Two federalaffiliated with Gov. Chris Christie's presidential campaign effort took in more than $14 million in the first half of the year, with more than a quarter of that coming from New Jersey, according to federal election data.
Christie'sPAC, created Jan. 23 with Christie as its "honorary chairman," reported $3.4 million in contributions through June 30, while , the Super PAC supporting him, got $11 million between its creation on Feb. 23 and June 30.
The governor's actual presidential committee,, filed its incorporation papers with the on July 1 and so has not yet had to submit any financial reports..
But in today's federal election system, Super PACs play a much bigger role because these are the committees that can accept unlimited amounts from businesses as well as individuals.
Federal regulations limit individual contributions to candidates to $2,700 per election. The limit is $5,000 annually per individual to other campaign commitees or regular PACs, such as Leadership Matters.
PACs can’t make direct contributions to campaign commitees, while businesses can’t make direct contributions to either campaign committees or PACs. .
One advantage of regular PACs is that, subject to limits, they can pay for certain campaign costs, such as travel. In addition, since Leadership Matters is considered to be his “leadership committee,” Christie can decide how to use its resources.
The advantage of Super PACs like America Leads is that, thanks to the Citizens United ruling by the U.S. Supreme Court, there are no limits on how much individuals and businesses can contribute to them and they can spend unlimited amounts in support of Christie’s candidacy -- although its activities cannot be coordinated with his campaign and the Super PAC cannot give money directly to the campaign.
America Leads can also spend unlimited amounts to back Christie, but cannot legally coordinate with his campaign or give money directly to it. Leadership Matters can pay for certain campaign costs, such as travel, but is subject to limits.
Day-to-day campaign expenses and operations costs – such as staff salaries -- are paid by the Christie for President committee.
An analysis of data from the mid-year election filing by America Leads, provided by the, shows that 60 percent of the $11 million it collected came from three states: almost $4 million from New Jersey, $2.6 million from Connecticut and $2.1 million from New York. It had a total of 157 contributions, the largest being $1 million each from hedge fund manager Steven Cohen and his wife Alexandra of Greenwich, CT, and $1 million from Winecup-Gamble Inc., a Nevada ranch owned by Paul Fireman, the former CEO of Reebok who has proposed building a 95-story casino hotel along the Jersey City waterfront.
So far, the PACs have not attracted much money from the states that will choose their party nominees early next year, states Christie has visited extensively.
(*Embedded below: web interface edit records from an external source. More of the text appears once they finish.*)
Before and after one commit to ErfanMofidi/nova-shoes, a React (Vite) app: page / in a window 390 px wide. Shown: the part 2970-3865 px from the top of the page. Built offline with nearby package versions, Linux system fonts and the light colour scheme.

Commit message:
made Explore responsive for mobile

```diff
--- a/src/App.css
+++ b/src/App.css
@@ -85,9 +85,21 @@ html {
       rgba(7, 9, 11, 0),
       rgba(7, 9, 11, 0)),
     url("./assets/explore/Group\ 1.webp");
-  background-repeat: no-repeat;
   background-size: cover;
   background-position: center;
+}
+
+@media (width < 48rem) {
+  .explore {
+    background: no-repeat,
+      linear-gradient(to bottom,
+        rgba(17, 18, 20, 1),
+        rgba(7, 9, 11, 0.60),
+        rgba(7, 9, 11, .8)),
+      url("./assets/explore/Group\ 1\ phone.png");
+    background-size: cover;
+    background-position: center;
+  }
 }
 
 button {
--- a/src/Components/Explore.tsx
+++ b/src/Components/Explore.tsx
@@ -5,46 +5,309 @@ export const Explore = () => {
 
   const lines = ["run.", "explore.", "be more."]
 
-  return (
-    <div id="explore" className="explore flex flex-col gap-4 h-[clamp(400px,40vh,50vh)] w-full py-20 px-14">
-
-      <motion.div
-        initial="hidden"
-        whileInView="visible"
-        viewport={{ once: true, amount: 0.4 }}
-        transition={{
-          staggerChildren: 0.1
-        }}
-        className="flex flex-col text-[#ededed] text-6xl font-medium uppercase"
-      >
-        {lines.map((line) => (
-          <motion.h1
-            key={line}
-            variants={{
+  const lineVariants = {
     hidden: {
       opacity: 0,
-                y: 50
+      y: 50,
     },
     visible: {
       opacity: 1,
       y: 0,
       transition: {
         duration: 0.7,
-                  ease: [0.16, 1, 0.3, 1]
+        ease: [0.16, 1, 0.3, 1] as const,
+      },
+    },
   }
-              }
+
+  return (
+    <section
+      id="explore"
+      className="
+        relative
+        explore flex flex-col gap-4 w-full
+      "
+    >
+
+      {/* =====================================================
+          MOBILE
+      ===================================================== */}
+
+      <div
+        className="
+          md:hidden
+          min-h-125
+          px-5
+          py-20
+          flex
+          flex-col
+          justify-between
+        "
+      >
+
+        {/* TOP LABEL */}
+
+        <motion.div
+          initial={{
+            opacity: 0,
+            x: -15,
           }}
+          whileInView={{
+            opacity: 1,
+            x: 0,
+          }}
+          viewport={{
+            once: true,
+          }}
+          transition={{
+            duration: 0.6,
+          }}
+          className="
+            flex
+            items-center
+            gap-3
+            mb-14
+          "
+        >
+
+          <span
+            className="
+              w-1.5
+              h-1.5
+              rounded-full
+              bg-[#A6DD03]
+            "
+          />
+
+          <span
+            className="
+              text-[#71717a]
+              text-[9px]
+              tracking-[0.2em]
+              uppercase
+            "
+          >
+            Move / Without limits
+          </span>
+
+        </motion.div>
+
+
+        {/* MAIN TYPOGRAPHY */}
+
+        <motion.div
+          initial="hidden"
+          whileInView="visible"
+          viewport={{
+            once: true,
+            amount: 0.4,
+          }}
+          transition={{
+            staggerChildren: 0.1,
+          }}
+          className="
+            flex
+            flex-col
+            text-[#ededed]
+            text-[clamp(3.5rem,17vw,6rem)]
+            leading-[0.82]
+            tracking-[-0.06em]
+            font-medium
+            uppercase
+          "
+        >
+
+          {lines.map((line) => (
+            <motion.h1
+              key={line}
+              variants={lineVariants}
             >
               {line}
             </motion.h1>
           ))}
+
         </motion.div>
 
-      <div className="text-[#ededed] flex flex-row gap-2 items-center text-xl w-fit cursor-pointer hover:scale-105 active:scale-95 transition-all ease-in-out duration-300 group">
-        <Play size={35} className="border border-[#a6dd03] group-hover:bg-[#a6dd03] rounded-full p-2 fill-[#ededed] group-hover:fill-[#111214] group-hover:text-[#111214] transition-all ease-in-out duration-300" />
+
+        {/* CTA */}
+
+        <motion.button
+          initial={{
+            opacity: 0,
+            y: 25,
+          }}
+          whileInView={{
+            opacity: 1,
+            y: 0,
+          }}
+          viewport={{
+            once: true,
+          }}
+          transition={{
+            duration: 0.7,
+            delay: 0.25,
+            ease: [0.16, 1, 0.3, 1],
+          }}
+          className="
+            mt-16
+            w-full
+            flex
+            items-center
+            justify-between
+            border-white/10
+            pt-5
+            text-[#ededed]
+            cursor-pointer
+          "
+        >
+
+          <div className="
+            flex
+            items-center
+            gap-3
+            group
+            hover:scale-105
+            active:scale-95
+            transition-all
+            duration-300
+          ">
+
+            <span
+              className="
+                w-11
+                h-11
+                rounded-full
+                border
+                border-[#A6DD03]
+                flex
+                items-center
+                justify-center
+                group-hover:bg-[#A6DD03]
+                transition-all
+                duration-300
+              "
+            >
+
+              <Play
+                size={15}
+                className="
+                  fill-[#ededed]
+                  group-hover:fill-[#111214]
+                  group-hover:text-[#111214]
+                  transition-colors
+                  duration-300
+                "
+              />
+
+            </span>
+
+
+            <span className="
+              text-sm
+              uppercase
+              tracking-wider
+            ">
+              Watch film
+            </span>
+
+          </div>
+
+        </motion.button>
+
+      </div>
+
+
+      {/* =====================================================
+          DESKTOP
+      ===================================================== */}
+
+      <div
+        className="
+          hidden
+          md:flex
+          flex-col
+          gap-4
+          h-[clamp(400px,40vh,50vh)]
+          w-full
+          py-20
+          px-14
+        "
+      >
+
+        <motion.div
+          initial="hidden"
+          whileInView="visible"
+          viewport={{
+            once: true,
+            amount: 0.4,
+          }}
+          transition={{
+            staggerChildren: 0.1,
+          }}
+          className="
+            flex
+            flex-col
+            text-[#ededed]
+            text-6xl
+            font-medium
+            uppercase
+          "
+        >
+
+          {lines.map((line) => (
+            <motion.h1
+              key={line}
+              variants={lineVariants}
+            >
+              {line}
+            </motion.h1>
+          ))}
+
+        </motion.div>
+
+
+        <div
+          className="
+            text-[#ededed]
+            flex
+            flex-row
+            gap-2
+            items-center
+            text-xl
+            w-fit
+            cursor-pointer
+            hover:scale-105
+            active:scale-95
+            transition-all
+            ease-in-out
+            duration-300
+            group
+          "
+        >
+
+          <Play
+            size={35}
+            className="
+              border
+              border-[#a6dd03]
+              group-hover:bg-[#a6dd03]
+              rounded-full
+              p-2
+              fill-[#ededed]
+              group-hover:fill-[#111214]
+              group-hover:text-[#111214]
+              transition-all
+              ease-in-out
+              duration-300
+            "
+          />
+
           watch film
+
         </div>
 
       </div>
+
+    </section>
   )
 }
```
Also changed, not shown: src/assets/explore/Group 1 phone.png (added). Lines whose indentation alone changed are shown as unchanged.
Leadership Matters got one $500 contribution from New Hampshire, which Christie has visited 29 times since his re-election as governor. Neither PAC reported any contributions from Iowa, where Christie has spent at least part of 15 days since November 2013.
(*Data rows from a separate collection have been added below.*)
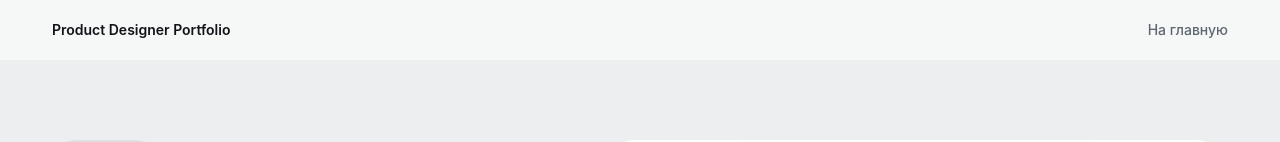
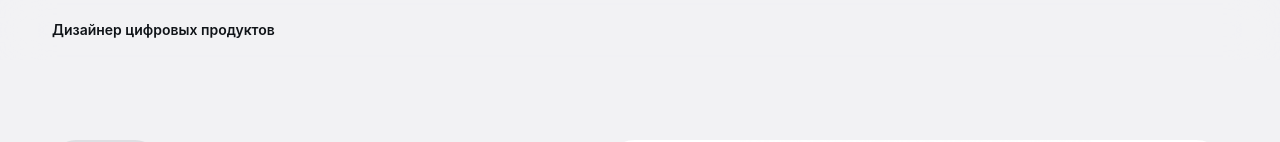
Before and after one commit to evgenyzhe/portfolio, a Next.js app: page /case-studies/dashboard-analytics-interface in a window 1280 px wide. Shown: the top 142 px of the page. Built offline with nearby package versions, Linux system fonts and the light colour scheme.

Commit message:
Правка цвета фона

```diff
--- a/app/case-studies/[slug]/page.tsx
+++ b/app/case-studies/[slug]/page.tsx
@@ -68,20 +68,14 @@ export default async function CaseStudyPage({ params }: CaseStudyPageProps) {
   const nextCase = getCaseStudyBySlug(caseStudy.nextCaseSlug);
 
   return (
-    <main className="min-h-screen">
-      <header className="sticky top-0 z-50 bg-[#F6F7F7]">
+    <main className="site-background min-h-screen">
+      <header className="sticky top-0 z-50 bg-[#F2F2F4]/80 backdrop-blur-xl">
         <nav
           aria-label="Case study navigation"
-          className="mx-auto flex max-w-7xl items-center justify-between px-[52px] py-5"
+          className="mx-auto flex max-w-7xl items-center px-[52px] py-5"
         >
           <a href={getPagePath("/")} className="text-sm font-semibold text-ink">
-            Product Designer Portfolio
-          </a>
-          <a
-            href={getPagePath("/")}
-            className="text-sm font-medium text-muted transition hover:text-ink"
-          >
-            На главную
+            Дизайнер цифровых продуктов
           </a>
         </nav>
       </header>
--- a/app/globals.css
+++ b/app/globals.css
@@ -14,8 +14,13 @@
 
 :root {
   color-scheme: light;
-  background: #edeef0;
+  background: #f2f2f4;
   color: #101418;
+}
+
+html {
+  min-height: 100%;
+  background: #f2f2f4;
 }
 
 * {
@@ -23,9 +28,15 @@
 }
 
 body {
+  min-height: 100vh;
   margin: 0;
-  background: #edeef0;
+  background: #f2f2f4;
   color: #101418;
+}
+
+.site-background {
+  min-height: 100vh;
+  background: #f2f2f4;
 }
 
 ::selection {
--- a/app/page.tsx
+++ b/app/page.tsx
@@ -21,14 +21,14 @@ export default function Home() {
   ];
 
   return (
-    <main id="top">
-      <header className="sticky top-0 z-50 bg-[#F6F7F7]">
+    <main id="top" className="site-background">
+      <header className="sticky top-0 z-50 bg-[#F2F2F4]/80 backdrop-blur-xl">
         <nav
           aria-label="Primary navigation"
           className="mx-auto flex max-w-7xl items-center justify-between px-[52px] py-5"
         >
           <SmoothScrollLink href="#top" className="text-sm font-semibold text-ink">
-            Product Designer Portfolio
+            Дизайнер цифровых продуктов
           </SmoothScrollLink>
           <div className="hidden items-center gap-7 text-sm font-medium text-muted sm:flex">
             <SmoothScrollLink
```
In a statement announcing the filing of the report, America Leads spokesman Tucker Martin said, “We are extremely appreciative of the strong support America Leads received over the last quarter. Americans are responding to Governor Chris Christie’s positive record of results and his bold, optimistic vision for the future of our country. He simply ‘Tells it like it is’ and his message and vision are resonating.”
During that period, America Leads reported only $266,000 in spending. Since then, however, the Super PAC has reported spending $2.1 million on television ads for Christie.
Within New Jersey, Newark's 07101 and Park Ridge's 07656 ZIP codes provided the most money to the PACs -- $250,000 each. In each case, one firm was responsible for the donation: Public Service Enterprise Group in Newark and Complete Medical Project Management in Park Ridge. PSEG was barred from giving to Christie's state campaigns because it is a utility subject to state regulation.
Some companies that have contracts with the state of New Jersey also gave to Christie's Super PAC, including Ferreira Construction, which gave $100,000, and George Harms Construction and the law firm Sills, Cummis, Gross, which gave $25,000 each.